In light of this decision, local Councils are going to have to be quite transparent about the way in which rates are set for properties so as to avoid the inference that they are purely seeking to improve revenues through playing Robin Hood with owners of investment properties.

I suspect it’s going to become a bit messy once investment property owners start asking Councils for a refund of overpaid rates at some stage in the future!

Travis Schultz
Managing Partner
Schultz Toomey O’Brien
Ph: (07) 5413 8900
Fax: (07) 5413 8958

The Dangers of Social Media

The Dangers of Social MediaSocial media may be a great way to keep in touch with family and friends or to get your message across in business, but it is also an express ride to a real legal pickle for the reckless or careless poster.  Recently the District Court in New South Wales set a legal precedent by awarding damages of $105,000.00 to a school teacher who was defamed on Facebook and Twitter by a former student.  The student, whose father had previously taught at the school, had convinced himself that another teacher in the school’s music department had a significant role to play in his father having to leave the school and authored a series of posts on social media sites that were defamatory of the teacher who had taken over his father’s job.

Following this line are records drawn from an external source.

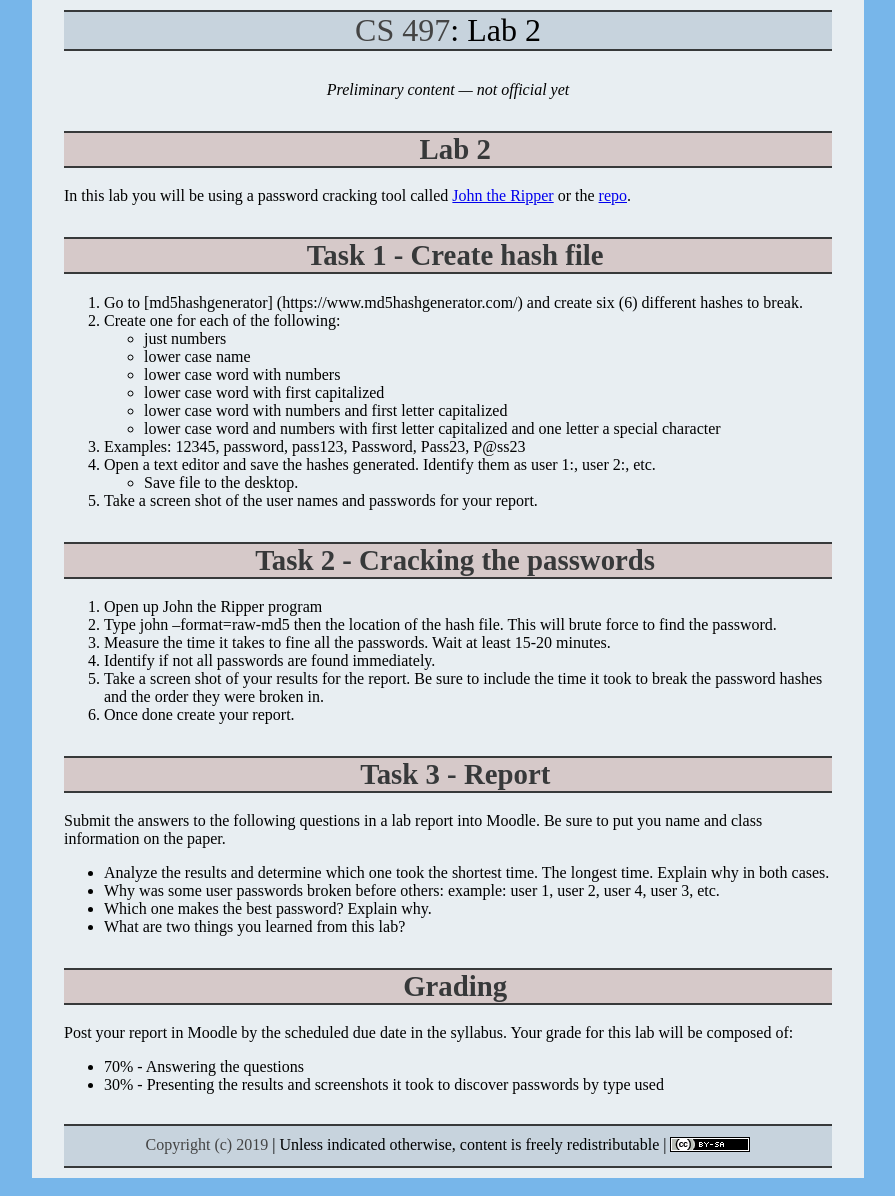
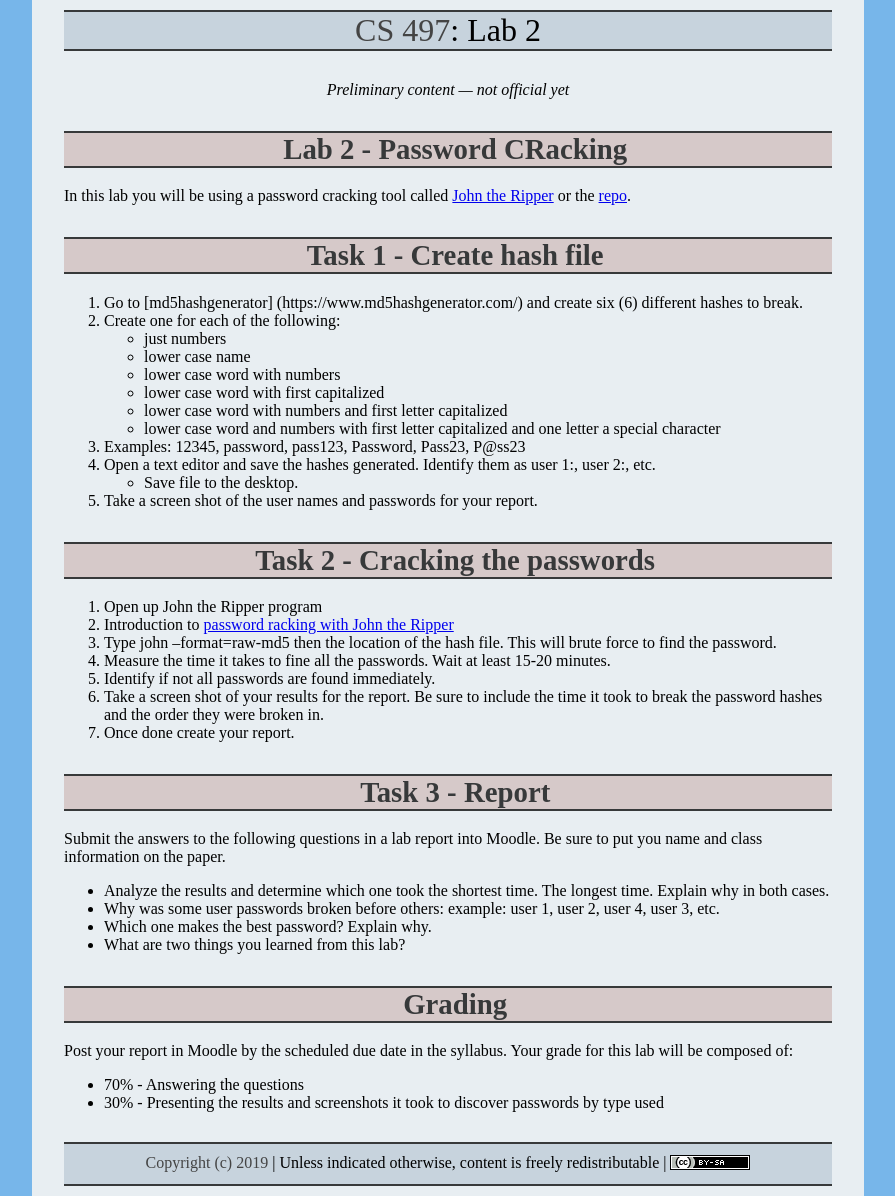
Before and after one commit to ycpcs/cs497-spring2019, a Jekyll site: the page built from labs/lab02.md, in a window 1280 px wide. Shown: the whole page, without its empty margins (192-1087 px from the left). Built offline with Jekyll 4.4.1, drawn with Linux system fonts in a browser that asks for light colours.

Commit message:
Update lab02.md

```diff
--- a/labs/lab02.md
+++ b/labs/lab02.md
@@ -3,7 +3,7 @@ layout: default
 title: "Lab 2"
 ---
 
-# Lab 2
+# Lab 2 - Password CRacking
 
 In this lab you will be using a password cracking tool called [John the Ripper](https://www.openwall.com/john/) or the [repo](https://github.com/magnumripper/JohnTheRipper).
 
@@ -26,13 +26,14 @@ character
 
 # Task 2 - Cracking the passwords
 1. Open up John the Ripper program
-2. Type john –format=raw-md5 then the location of the hash file. This will brute force to
+2. Introduction to [password racking with John the Ripper](https://www.youtube.com/watch?v=pNedfUt0F8k)
+3. Type john –format=raw-md5 then the location of the hash file. This will brute force to
 find the password.
-3. Measure the time it takes to fine all the passwords. Wait at least 15-20 minutes.
-4. Identify if not all passwords are found immediately.
-5. Take a screen shot of your results for the report. Be sure to include the time it took to
+4. Measure the time it takes to fine all the passwords. Wait at least 15-20 minutes.
+5. Identify if not all passwords are found immediately.
+6. Take a screen shot of your results for the report. Be sure to include the time it took to
 break the password hashes and the order they were broken in.
-6. Once done create your report.
+7. Once done create your report.
 
 # Task 3 - Report
 
```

Although the student had offered an apology after receiving a legal demand, it was found by Judge Elkaim to have been insincerely given because he subsequently continued to protest the truth of the comments that he made.

The informality of social media can create a temptation to author comments which are often made flippantly, carelessly or in poor humor but which can be disproportionately offensive or damaging to others.  As social media sites enable posts to be circulated and re-tweeted very quickly and efficiently, the potential for damage is enormous.

It’s fine to have an opinion and to exercise your right to free speech, but where your written views concern another person, think twice before “hitting enter”.  As a general rule, if you wouldn’t say it to their face, it is probably not a good idea to post the comment online.

Travis Schultz, Managing Partner, Schultz Toomey O’Brien Lawyers, Ph: (07) 5413 8900, Fax: (07) 5413 8958

Franchising Representations Must Be Accurate

FranchiseWhile the franchising of businesses has become a way of life in this 21st century world, the prevalence of licensing of intellectual property and a business name should not lead to complacency on the part of a franchisor who is looking to recruit franchisees to expand its business model.  Where franchisees are recruited through the making of representations, promises and feasibility studies, it is incumbent upon the franchisor to make sure that all representations are accurate or they could expose themselves to a significant claim for damages.

Recently, a District Court Judge in Brisbane awarded damages of over $200,000.00 to a franchisee who had agreed to buy a coffee bean franchise for $135,000.00. The franchisor had represented that it had conducted a “feasibility study” which it said was “so good” that “he could put three vans into the territory”. The franchisor guaranteed that if the prospective franchisees left their jobs (which were paying around $100,000.00 per annum in Canberra), they would sell at least 100 cups of coffee per day.

As it turned out, after the franchisees parted with $135,000.00 to buy the franchised coffee van “Espresso To Go Mobile Café”, they soon found that the business simply was not viable and closed it down and elected to pursue damages from the franchisor.

In awarding damages, District Court Judge McGill found that the so called “feasibility study” was simply “manifestly fatuously superficial”, and found that it was misleading and deceptive as it had no factual foundation for the assumptions.

The decision was perhaps unsurprising in the circumstances but goes to show how important it is for franchisors to ensure that any representations they make about the success or likely success of their businesses have a solid foundation in fact or they could find themselves on the receiving end of an unwanted Court Order to pay compensation.

Travis Schultz
Managing Partner
Schultz Toomey O’Brien Lawyers
Ph: (07) 5413 8900
Fax: (07) 5413 8958